Tirohanga Ohanga mō Te Moana a Toi: Māori Entrepreneurs in Te Moana ā Toi and New Zealand for 2001 and 2006

Māori Entrepreneurship in New Zealand and the Bay of Plenty Region, for 2001 and 2006

The number of Māori entrepreneurs in New Zealand increased by 3,978 or 23.3%8 from 2001 to 2006 (see table 1 below). Measuring the number of Māori entrepreneurs is one proxy indicator of Māori participation in the Bay of Plenty region9 and the New Zealand economy, and also a possible indicator of Māori entrepreneurship10.

This report will focus on comparing Māori entrepreneurship in 2001 and 2006.

Māori entrepreneurs are a significant contributor to:

  • the Māori commercial asset base; and
  • Māori participation in the New Zealand economy in terms of value added11 to New Zealand’s Gross Domestic Product (GDP).

Moreover, Audretsch (2007) argues in his research that entrepreneurship represents a critical link between research and development and economic growth as it facilitates the transfer of knowledge created in incumbent organisations to other organisations.

New Statistical Knowledge on Māori Entrepreneurs

Refinements made in customising Statistics New Zealand’s (Tatauranga Aotearoa) census datasets have enabled the creation of new knowledge on Māori entrepreneurs (or self-employed individuals with and without employees) with statistical breakdowns by: regional council; industry, and median total personal income. This will enable policy makers to identify:

  • Counts of Māori entrepreneurs by industry in the Bay of Plenty region and New Zealand for 2001 and 2006, and
  • Māori entrepreneurs’ median total personal incomes for each major industry in the Bay of Plenty region and New Zealand.

This new knowledge will enable a better understanding of Māori entrepreneurial activity, including the industries that Māori entrepreneurs are engaged in, their total personal incomes, and the growth in Māori entrepreneurial activity from 2001 to 2006.



8 This includes both employed full-time and part-time Māori entrepreneurs. Full-time is equal to Māori working 30 or more hours per week in business. Part-time is equal to Māori working 1-29 hours per week. Also, employed is related to work in the 7 days prior to 5th March 2006 and 6th March 2001. The analysis shown in tables and graphs is for the job a person worked the most hours in.

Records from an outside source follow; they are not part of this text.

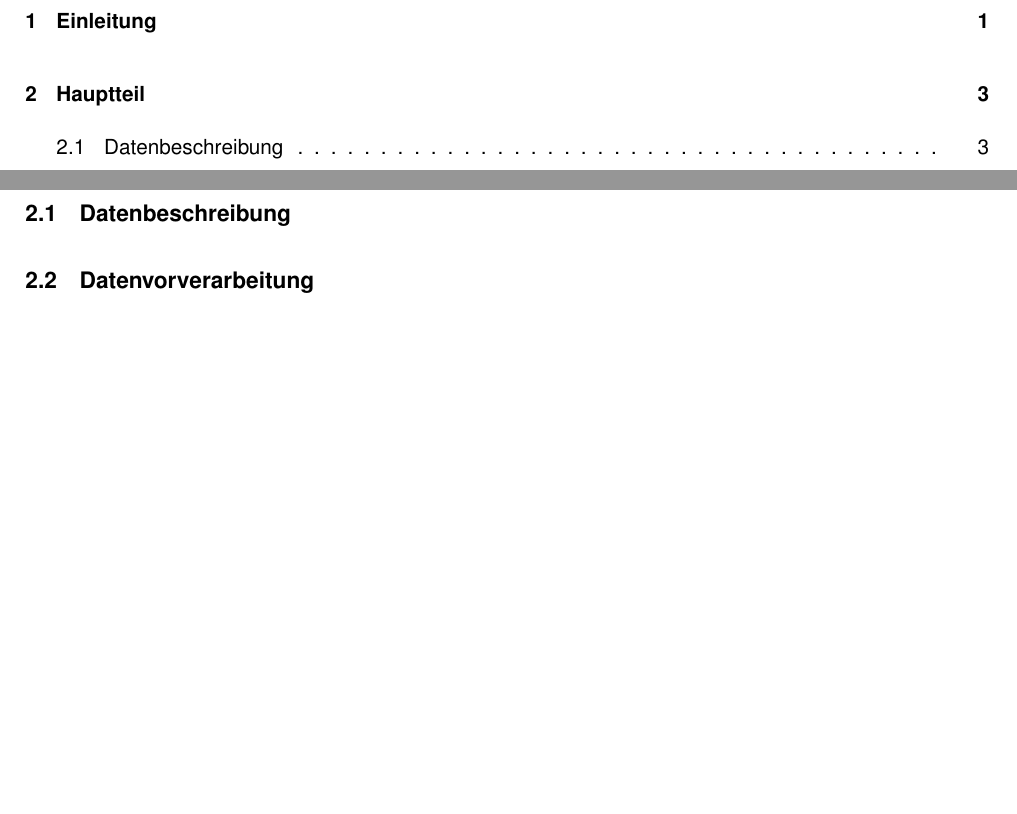
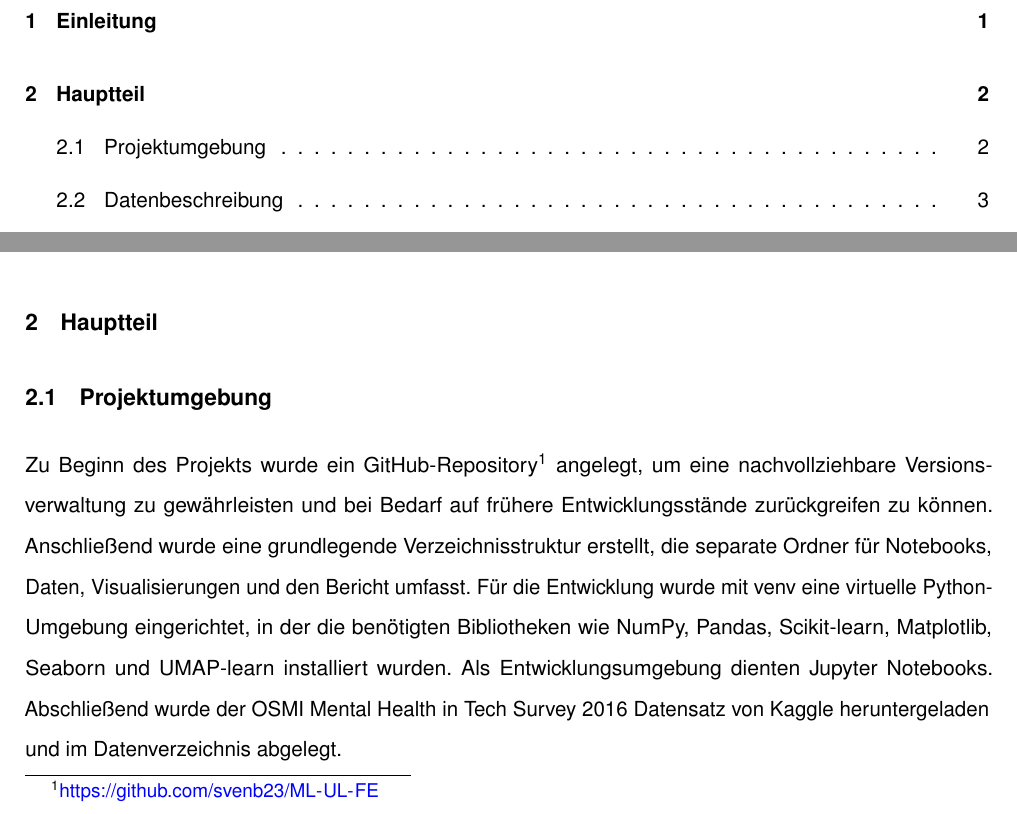
Before and after one commit to svenb23/ML-UL-FE, a LaTeX document (report/main.tex): two parts of pages 2 and 9 of 11 before the commit and two parts of pages 2 and 8 of 11 after it, joined at a grey line, cut so that both start at the same text, the shorter picture padded with empty space. Compiled offline with pdfLaTeX.

Commit message:
Add project environment section with GitHub repository link

```diff
--- a/report/main.tex
+++ b/report/main.tex
@@ -187,8 +187,16 @@ Abschließend werden die gewonnenen Erkenntnisse in einem Fazit zusammengefasst
 sensibler Gesundheitsdaten besondere Sorgfalt erfordert, werden zudem ethische und gesellschaftliche Aspekte wie
 Datenschutz, Stigmatisierungsrisiken und der verantwortungsvolle Umgang mit den Ergebnissen eingehend diskutiert.
 
+\section{Hauptteil}
 
-\section{Hauptteil}
+\subsection{Projektumgebung}
+Zu Beginn des Projekts wurde ein GitHub-Repository\footnote{\url{https://github.com/svenb23/ML-UL-FE}} angelegt, um eine nachvollziehbare Versionsverwaltung zu gewährleisten
+und bei Bedarf auf frühere Entwicklungsstände zurückgreifen zu können. Anschließend wurde eine grundlegende
+Verzeichnisstruktur erstellt, die separate Ordner für Notebooks, Daten, Visualisierungen und den Bericht umfasst.
+Für die Entwicklung wurde mit venv eine virtuelle Python-Umgebung eingerichtet, in der die benötigten
+Bibliotheken wie NumPy, Pandas, Scikit-learn, Matplotlib, Seaborn und UMAP-learn installiert wurden. Als
+Entwicklungsumgebung dienten Jupyter Notebooks. Abschließend wurde der OSMI Mental Health in Tech Survey 2016
+Datensatz von Kaggle heruntergeladen und im Datenverzeichnis abgelegt.
 
 \subsection{Datenbeschreibung}
 % TODO: Beschreibung des Mental Health in Tech 2016 Datensatzes
```
Also changed, not shown: report/main.pdf.
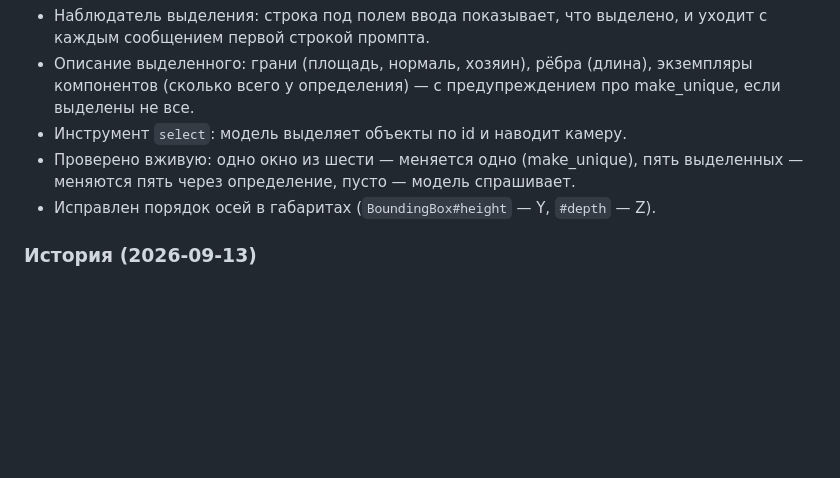
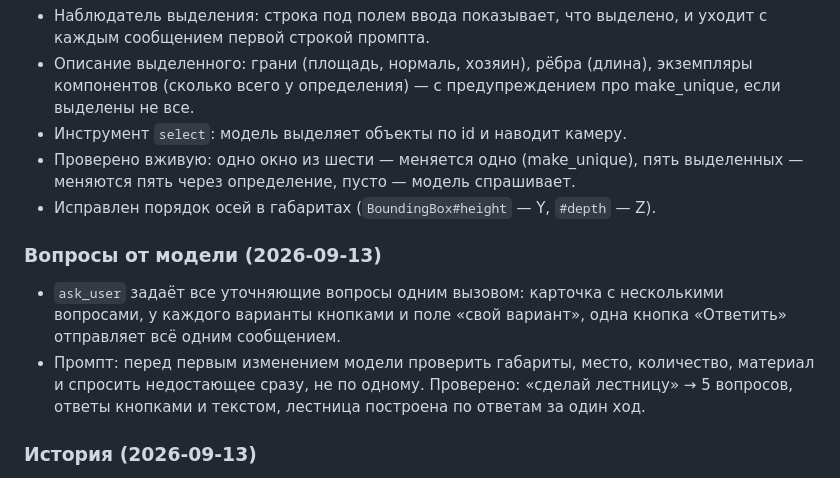
Before and after one commit to B-A-community/stultus, a Markdown page: CHANGELOG.md, the part around the change. GitHub-like rendering; blank space fills up the shorter version.

Commit message:
Документация: карточка вопросов, формат ask_user

```diff
--- a/CHANGELOG.md
+++ b/CHANGELOG.md
@@ -36,6 +36,16 @@
 - Проверено вживую: одно окно из шести — меняется одно (make_unique), пять
   выделенных — меняются пять через определение, пусто — модель спрашивает.
 - Исправлен порядок осей в габаритах (`BoundingBox#height` — Y, `#depth` — Z).
+
+### Вопросы от модели (2026-09-13)
+
+- `ask_user` задаёт все уточняющие вопросы одним вызовом: карточка с
+  несколькими вопросами, у каждого варианты кнопками и поле «свой вариант»,
+  одна кнопка «Ответить» отправляет всё одним сообщением.
+- Промпт: перед первым изменением модели проверить габариты, место,
+  количество, материал и спросить недостающее сразу, не по одному.
+  Проверено: «сделай лестницу» → 5 вопросов, ответы кнопками и текстом,
+  лестница построена по ответам за один ход.
 
 ### История (2026-09-13)
 
```
Also changed, not shown: docs/PROTOCOL.md (+1 -1 lines), docs/UI-CONTRACT.md (+1 -1 lines).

9 For the purposes of the data used in this report, the Bay of Plenty region refers to the Bay of Plenty regional council boundaries and includes the following areas: Taupo District, Western Bay of Plenty District, Tauranga City, Rotorua District, Whakatane District, Kawerau District and Opotiki District. For more details refer to “Regional Council” in the Technical notes at the end of this report.

10 Kukoc and Regan (2008), states: “The job of finding the right indicators of entrepreneurship is not an easy one. Entrepreneurship is an inherently intangible concept: a complex and dynamic activity that is often interlinked with a range of other business activities and outcomes in the economy. Thus, the key issue in measuring entrepreneurship is how to disentangle the entrepreneurial activity from other, more ordinary business activities.” (p. 19).

11 Value added refers to the value of a firm's output minus the value of intermediate goods bought from other firms.